[Opening RECORD SET section]

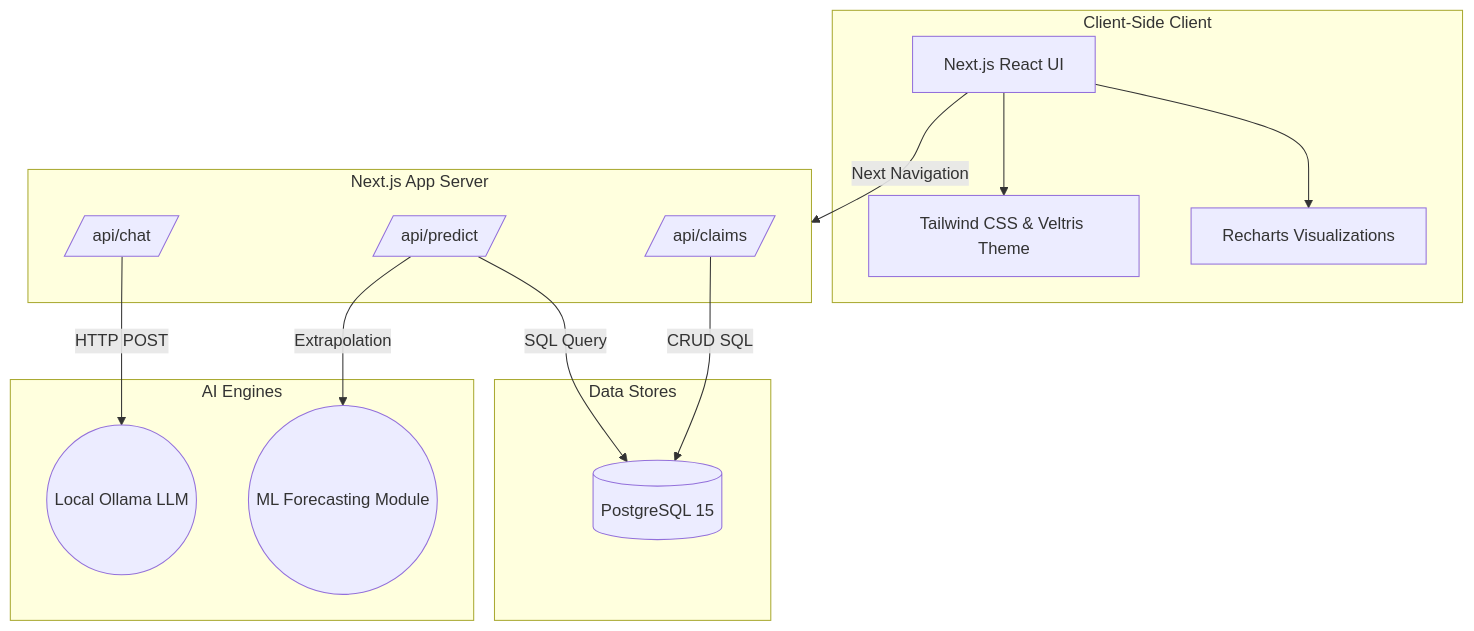
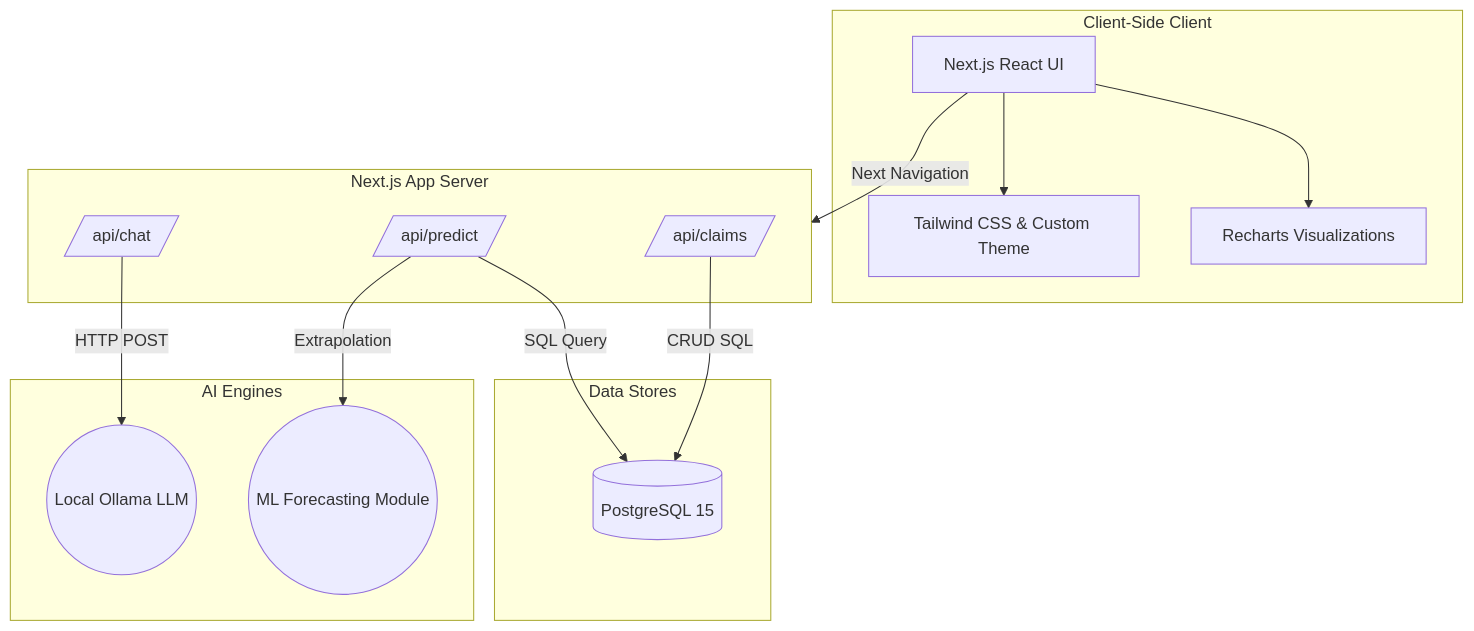
One commit to jai2033shankar/healthx changed the diagram in README.md. Above: the diagram before and after it, drawn with Mermaid. The commit also changed 1 other file, not shown here.

Commit message:
chore: Remove external theme branding references

````diff
--- a/README.md
+++ b/README.md
@@ -68,32 +68,32 @@
 ```mermaid
 graph TD
     subgraph Client [Client-Side Client]
         UI[Next.js React UI]
-        Themes[Tailwind CSS & Veltris Theme]
+        Themes[Tailwind CSS & Custom Theme]
         Charts[Recharts Visualizations]
     end
 
     subgraph API [Next.js App Server]
         R1[/api/chat/]
         R2[/api/predict/]
         R3[/api/claims/]
     end
 
     subgraph Data [Data Stores]
         DB[(PostgreSQL 15)]
     end
 
     subgraph AI [AI Engines]
         Ollama((Local Ollama LLM))
         SimML((ML Forecasting Module))
     end
 
     UI -->|Next Navigation| API
     UI --> Themes
     UI --> Charts
 
     R1 -->|HTTP POST| Ollama
     R2 -->|SQL Query| DB
     R2 -->|Extrapolation| SimML
     R3 -->|CRUD SQL| DB
 ```
````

[Closing RECORD SET section]

- **WHAT NEEDS TO BE DONE**: Reproduce all of the material exactly, apart from the pictures.

- **TASK RESULT**:
One commit to jai2033shankar/healthx changed the diagram in README.md. Above: the diagram before and after it, drawn with Mermaid. The commit also changed 1 other file, not shown here.

Commit message:
chore: Remove external theme branding references

````diff
--- a/README.md
+++ b/README.md
@@ -68,32 +68,32 @@
 ```mermaid
 graph TD
     subgraph Client [Client-Side Client]
         UI[Next.js React UI]
-        Themes[Tailwind CSS & Veltris Theme]
+        Themes[Tailwind CSS & Custom Theme]
         Charts[Recharts Visualizations]
     end
 
     subgraph API [Next.js App Server]
         R1[/api/chat/]
         R2[/api/predict/]
         R3[/api/claims/]
     end
 
     subgraph Data [Data Stores]
         DB[(PostgreSQL 15)]
     end
 
     subgraph AI [AI Engines]
         Ollama((Local Ollama LLM))
         SimML((ML Forecasting Module))
     end
 
     UI -->|Next Navigation| API
     UI --> Themes
     UI --> Charts
 
     R1 -->|HTTP POST| Ollama
     R2 -->|SQL Query| DB
     R2 -->|Extrapolation| SimML
     R3 -->|CRUD SQL| DB
 ```
````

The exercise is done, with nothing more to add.